Do not let ourselves be troubled when we are sometimes beset by adversity, for we know that it is meant for our spiritual welfare and carefully proportioned to our needs, and that a limit has been set to it by the wisdom of the same God who has set a bound to the ocean. Sometimes it might seem as if the sea in its fury would overflow and flood the land, but it respects the limits of its shore and its waves break upon the yielding sand. There is no tribulation or temptation whose limits God has not appointed so as to serve not for our destruction but for our salvation. "God is faithful," says the Apostle, "and will not permit you to be tempted (or afflicted) beyond your strength" (1 Cor. 10:13), but it is necessary for you to be so, since "through many tribulations we must enter the kingdom of God" (1 Cor. 10:13) in the steps of our Redeemer Who said of Himself, "Did not the Christ have to suffer all these things before entering into his glory?" (Luke 24:26). If you refused to accept these tribulations you would be acting against your best interests. You are like a block of marble in the hands of the sculptor. The sculptor must chip, hew and smooth it to make it into a statue that is a work of art. God wishes to make us the living image of Himself.

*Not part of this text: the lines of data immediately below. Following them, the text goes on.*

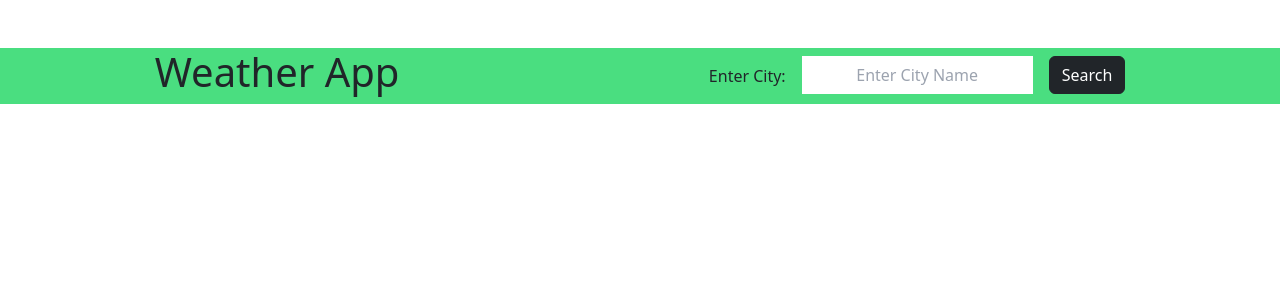
Repository: bhaveshtrades/weatherapp
Page: /
These files come from the project's save history. The page is drawn as it stood at one moment and after the next save; the edit follows.
The browser window is 1280 px wide. The pictures show the whole page.
The project was rebuilt for these pictures with package versions that can differ from the ones it lists, and the page was loaded fresh each time. Also part of the build but not shown: src/components/DetailedWeather.jsx, src/components/HourlyForecast.jsx.

Above is the page before, as saved 2023-01-17 18:19:43.

### public/index.html
<!DOCTYPE html>
<html lang="en">
  <head>
    <meta charset="utf-8" />
    <link rel="icon" href="%PUBLIC_URL%/favicon.ico" />
    <meta name="viewport" content="width=device-width, initial-scale=1" />
    <meta name="theme-color" content="#000000" />
    <meta
      name="description"
      content="Web site created using create-react-app"
    />
    <link rel="apple-touch-icon" href="%PUBLIC_URL%/logo192.png" />
    <!--
      manifest.json provides metadata used when your web app is installed on a
      user's mobile device or desktop. See https://developers.google.com/web/fundamentals/web-app-manifest/
    -->
    <link rel="manifest" href="%PUBLIC_URL%/manifest.json" />
  </head>

    <!--
      Notice the use of %PUBLIC_URL% in the tags above.
      It will be replaced with the URL of the `public` folder during the build.
      Only files inside the `public` folder can be referenced from the HTML.

      Unlike "/favicon.ico" or "favicon.ico", "%PUBLIC_URL%/favicon.ico" will
      work correctly both with client-side routing and a non-root public URL.
      Learn how to configure a non-root public URL by running `npm run build`.
    -->
    <title>React App</title>
  </head>
  <body>
    <noscript>You need to enable JavaScript to run this app.</noscript>
    <div id="root"></div>
    <!--
      This HTML file is a template.
      If you open it directly in the browser, you will see an empty page.

      You can add webfonts, meta tags, or analytics to this file.
      The build step will place the bundled scripts into the <body> tag.

      To begin the development, run `npm start` or `yarn start`.
      To create a production bundle, use `npm run build` or `yarn build`.
    -->
  </body>
</html>

### src/App.js
import React from 'react';
import CurrentWeather from './components/CurrentWeather';

function App() {

  return (
    <>
    <CurrentWeather/>
    </>
  );
}

export default App;

### src/components/CurrentWeather.jsx
import React, { useState } from 'react';
import DetailedWeather from './DetailedWeather';
import Navbar from './Navbar';
import HourlyForecast from './HourlyForecast';

function CurrentWeather(){

    const apiKey = process.env.REACT_APP_API_KEY;

    const[city, setCity] = useState();
    const[weatherData, setWeatherData] = useState([]);
    const[hourlyData, setHourlyData] = useState([]);

    let api = `http://api.weatherapi.com/v1/forecast.json?key=${apiKey}&q=${city}`;


    const weekDays = ['Sunday', 'Monday', 'Tuesday', 'Wednesday', 'Thursday', 'Friday', 'Saturday'];
    const months = ["January","February","March","April","May","June","July","August","September","October","November","December"]

     function getWeather(e){
      e.preventDefault();

      fetch(api).then(data => data.json())
      .then((response)=>{
        if(response.hasOwnProperty('location')){
        setWeatherData([response]);
        setHourlyData([response.forecast.forecastday[0].hour]);
        }else{
        setWeatherData([]);
        setHourlyData([]);
        }
      });
     }

     function forecastingData(element, index){
      let correctTime;
      let timeUnit = 'AM';
        if(new Date(`${element.time}`).getHours() === 0){
          correctTime = 12;
        }else if(new Date(`${element.time}`).getHours() === 12){
          correctTime = new Date(`${element.time}`).getHours();
          timeUnit = 'PM';
        }else if(new Date(`${element.time}`).getHours() > 12){
          correctTime = new Date(`${element.time}`).getHours() - 12;
          timeUnit = 'PM';
        }else{
          correctTime = new Date(`${element.time}`).getHours();
        }
        return <HourlyForecast key={index} tempProp={element.temp_c} iconProp={element.condition.icon} timeProp={correctTime+timeUnit}/>
     }

     console.log(new Date().getDate());

     function filteredForecasting(element){
      if(hourlyData[0].length !== 0){
      return new Date(`${element.time}`).getHours() >= new Date().getHours()
      }
    }

  return(
    <>
    <Navbar resultProp={getWeather} cityProp={(e)=>{setCity(e.target.value)}}/>
    {weatherData.length !==0 &&
    <div className='mt-16 pl-72'>
    <div>
    <h2>{weatherData[0].location.name}, {weatherData[0].location.country}</h2>
    <h4>{new Date(`${weatherData[0].current.last_updated}`).getDate()} {months[new Date(`${weatherData[0].current.last_updated}`).getMonth()]}, {weekDays[new Date(`${weatherData[0].current.last_updated}`).getDay()]}</h4>
    </div>
    <div className='flex gap-x-72 pt-12 pl-12 bg-red-500'>
    <div className='flex gap-x-10 pt-6'>
    <div>
    <img src={`${weatherData[0].current.condition.icon}`} alt='This is a weather Icon'/>
    </div>
    <div>
    <h2>{weatherData[0].current.temp_c}<span>&#176;</span></h2>
    <h4>{weatherData[0].current.condition.text}</h4>
    </div>
    </div>
    <DetailedWeather maxTempProp={weatherData[0].forecast.forecastday[0].day.maxtemp_c} minTempProp={weatherData[0].forecast.forecastday[0].day.mintemp_c} sunriseProp={weatherData[0].forecast.forecastday[0].astro.sunrise} sunsetProp={weatherData[0].forecast.forecastday[0].astro.sunset} windSpeedProp={weatherData[0].current.wind_kph} rainChanceProp={weatherData[0].forecast.forecastday[0].day.daily_chance_of_rain}/>
    </div>
    </div>
    }
    {hourlyData.length !== 0 && <div className='mt-4 ml-52 w-3/4 h-56 overflow-auto'>
    <div>
    <h3>Today's Weather</h3>
    </div>
    {<div className='flex gap-x-12 pl-4 pt-2'>
    {hourlyData[0].filter(filteredForecasting).map(forecastingData)}
    </div>}
    </div>}
    </>
  )
}

export default CurrentWeather;

### src/components/Navbar.jsx
import React from 'react'

function Navbar({resultProp, cityProp}){

  return (
    <>
    <div className='flex justify-around mt-12 bg-green-400'>
    <div>
    <h1>Weather App</h1>
    </div>
    <div className='pt-2'>
    <form role="search" onSubmit={resultProp} className='flex gap-x-4 bg-orange'>

        <label htmlFor='cityName' className='pt-2'>Enter City: </label>
        <input type='text' className='text-center' placeholder='Enter City Name' onChange={cityProp}/>
        <button type="submit" className='btn btn-dark' onClick={resultProp}>Search</button>
    </form>
    </div>
    </div>
    </>
  )
}

export default Navbar;

Loaded but not shown: src/index.js (common file); src/index.css (common file); src/reportWebVitals.js (common file); tailwind.config.js (common file)

After the next save:
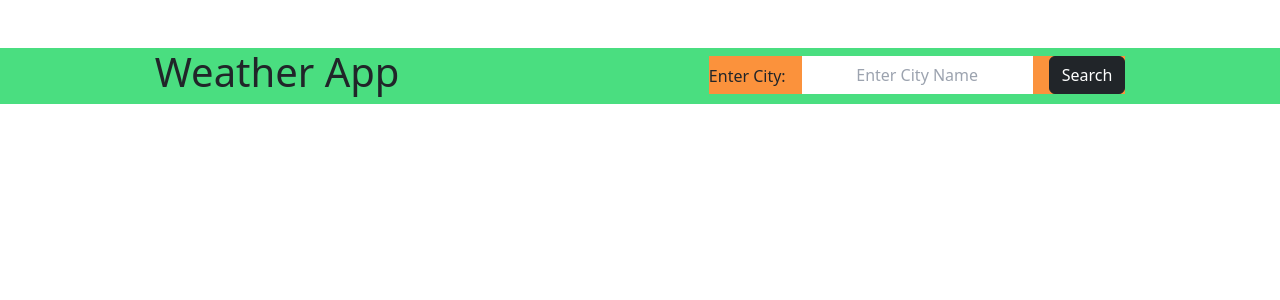
Saved 5 s later.
--- a/src/components/Navbar.jsx
+++ b/src/components/Navbar.jsx
@@ -9,8 +9,7 @@ function Navbar({resultProp, cityProp}){
     <h1>Weather App</h1>
     </div>
     <div className='pt-2'>
-    <form role="search" onSubmit={resultProp} className='flex gap-x-4 bg-orange'>
-
+    <form role="search" onSubmit={resultProp} className='flex gap-x-4 bg-orange-400'>
         <label htmlFor='cityName' className='pt-2'>Enter City: </label>
         <input type='text' className='text-center' placeholder='Enter City Name' onChange={cityProp}/>
         <button type="submit" className='btn btn-dark' onClick={resultProp}>Search</button>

All we need to think of is to keep still in His hands while He works on us, and we can rest assured that the chisel will never strike the slightest blow that is not needed for His purposes and our sanctification; for, as St. Paul says, "the will of God is your sanctification" (Acts 14:21).